Yasa Motors' Dr. Tim Woolmer argued that it is widely recognised that developing a low cost electric vehicle with a >200 mile range is essential to the long-term success of the electric vehicle. However, what is often not understood is the interaction between subsystems to achieve this overall aim. In particular, his presentation looked at the role of the motor and the battery technology and their interaction in electric vehicle design.
Power Hydrant presented the next generation of electric vehicle charging. This is automated charging. PowerHydrant is a start-up based in Massachusetts USA, founded by Kevin Leary a former technologist from the company Analog Devices. Leary and his team developed a electric vehicle charger that includes a robot that allows the charger to charge sequentially 4 vehicles. Some of the advantages that Hands-free Robotic Charger for EVs provides are the following: serves Home, Work-place, Public-places; Time sharing charging between different vehicles allowing infrastructure optimization; Universal Solution for all Use-cases; Ideal for Fast-charge Fleets; Lowest CAPEX and OPEX Solution.
On the energy storage section, IDTechEx was pleased to have two leading researchers: Dr. Andrew Burke from University of California Davis and Professor Elzbieta Frackowiak from Poznan University of Technology. Dr. Burke provided a comprehensive overview of the state of development of supercapacitor technology both carbon/carbon and hybrid technologies, including new devices from companies such as European Skeleton Technologies, Yunasko and Chinese DAE. Dr. Burke's testings and calculations indicate that energy densities in the range 20-50 Wh/kg seem possible with power densities comparable to carbon/carbon devices.
In the path to safer and cleaner materials for supercapacitor technology, Prof. Frackowiak did a great contribution to the conference. She presented results confirming that AC/AC supercapacitors based on aqueous electrolytes can achieve the same energy density that those based on organic electrolytes by taking advantage of pseudocapacitive reactions. Importantly she added that based on an additive her research confirmed the possibility of using these devices at -40 oC. Why is this important?, well most of the industry uses organic solvents with high toxicity, and previously an argument for not engaging with safer electrolytes was that aqueous solutions did not deliver the same performance of organic ones.

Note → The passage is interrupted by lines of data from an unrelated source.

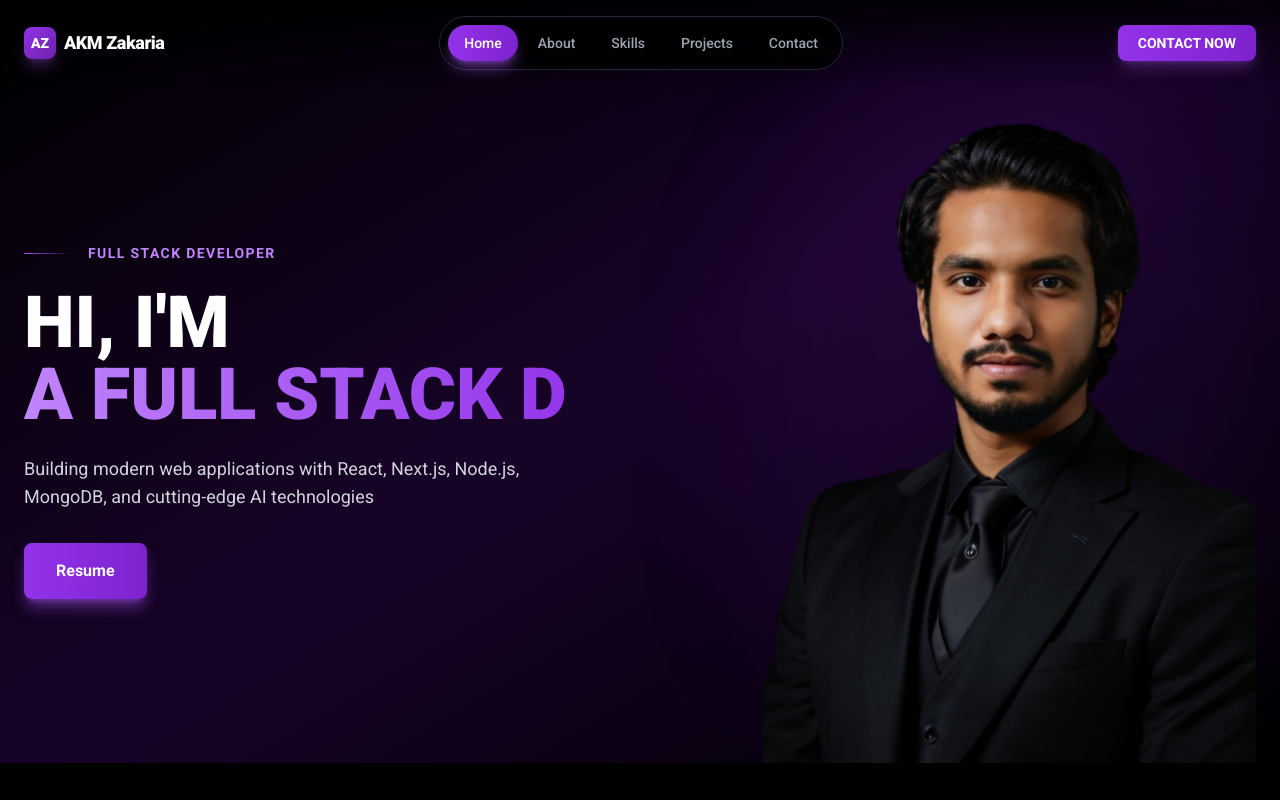
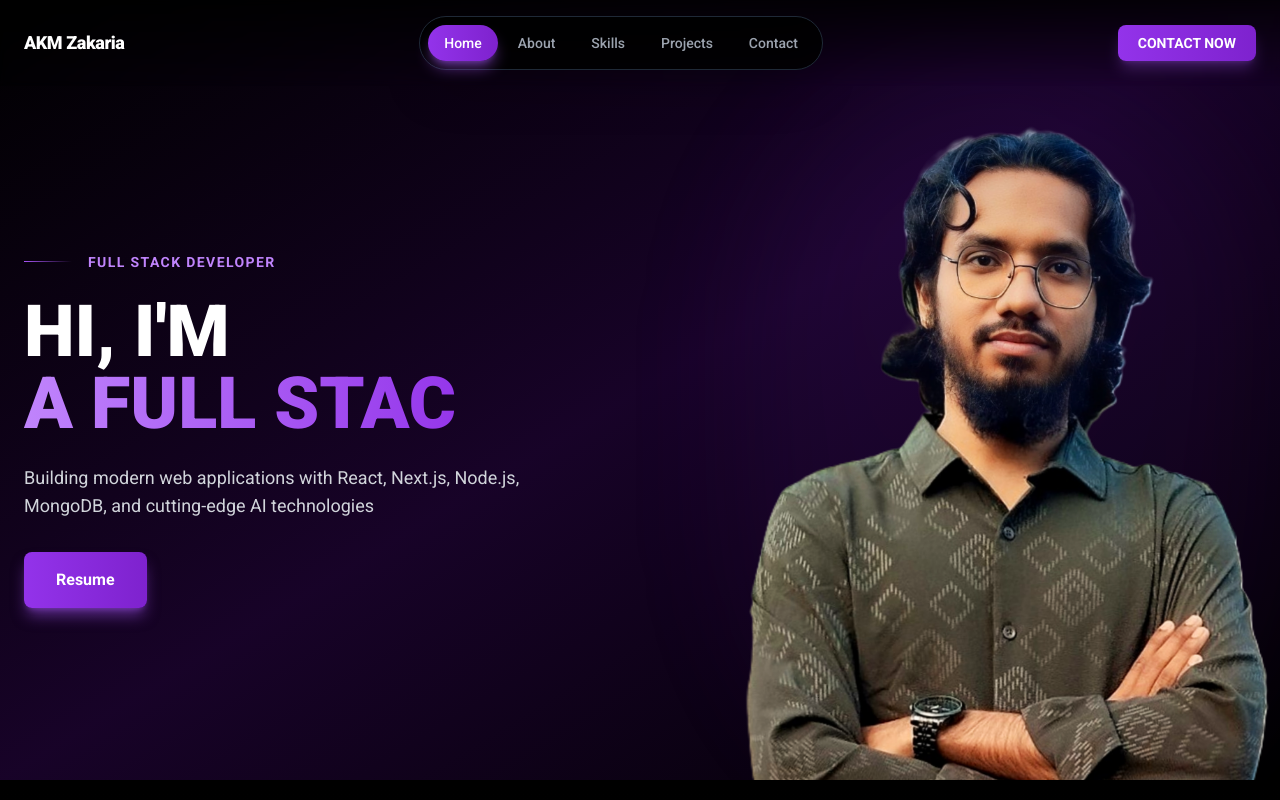
Before and after one commit to akmzakaria/portfolio, a React (Vite) app: page / in a window 1280 px wide. Shown: the top 800 px of the page. Built offline with nearby package versions, Linux system fonts and the light colour scheme.

Commit message:
image updated

```diff
--- a/src/components/Hero.jsx
+++ b/src/components/Hero.jsx
@@ -80,9 +80,9 @@ const HeroImage = () => {
         className="absolute inset-0 bg-gradient-to-br from-purple-600/20 to-purple-900/20 rounded-full blur-3xl"
       ></motion.div>
       <img
-        src="/profile.jpg"
+        src="/profile2_edited.png"
         alt="Profile"
-        className="relative w-full h-auto object-contain rounded-t-2xl"
+        className="relative w-full h-auto object-contain rounded-b-3xl scale-150 mt-12 mb-16 md:mt-32"
       />
     </div>
   )
--- a/src/components/Navbar.jsx
+++ b/src/components/Navbar.jsx
@@ -49,9 +49,9 @@ const Navbar = () => {
     <nav className="flex items-center justify-between w-full">
       {/* Left - Name/Logo */}
       <a className="flex items-center space-x-2" href="#">
-        <div className="w-8 h-8 bg-gradient-to-br from-purple-600 to-purple-800 rounded-lg flex items-center justify-center shadow-lg shadow-purple-500/30">
+        {/* <div className="w-8 h-8 bg-gradient-to-br from-purple-600 to-purple-800 rounded-lg flex items-center justify-center shadow-lg shadow-purple-500/30">
           <span className="text-white font-black text-sm">AZ</span>
-        </div>
+        </div> */}
         <span className="text-lg font-black text-white tracking-tight">AKM Zakaria</span>
       </a>
 
```
Also changed, not shown: public/profile2.jpeg (added), public/profile2_edited.png (added).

IDTechEx was pleased to bring the best researchers in the field of autonomous vehicle technology development. In this respect we had the pleasure to receive Dr. Daniel Gohring, who is part of famous Autonomos Labs from Freie Universitet Berlin which is leaded by Prof. Raul Rojas, awarded as researcher of the year in Germany in 2015. Dr. Goehring provided an excellent overview of the research in the filed including some of the challenges that autonomous vehicles still face for their broader adoption.
Our next show will be on Nov 18-19 in Santa Clara: www.IDTechEx.com/Events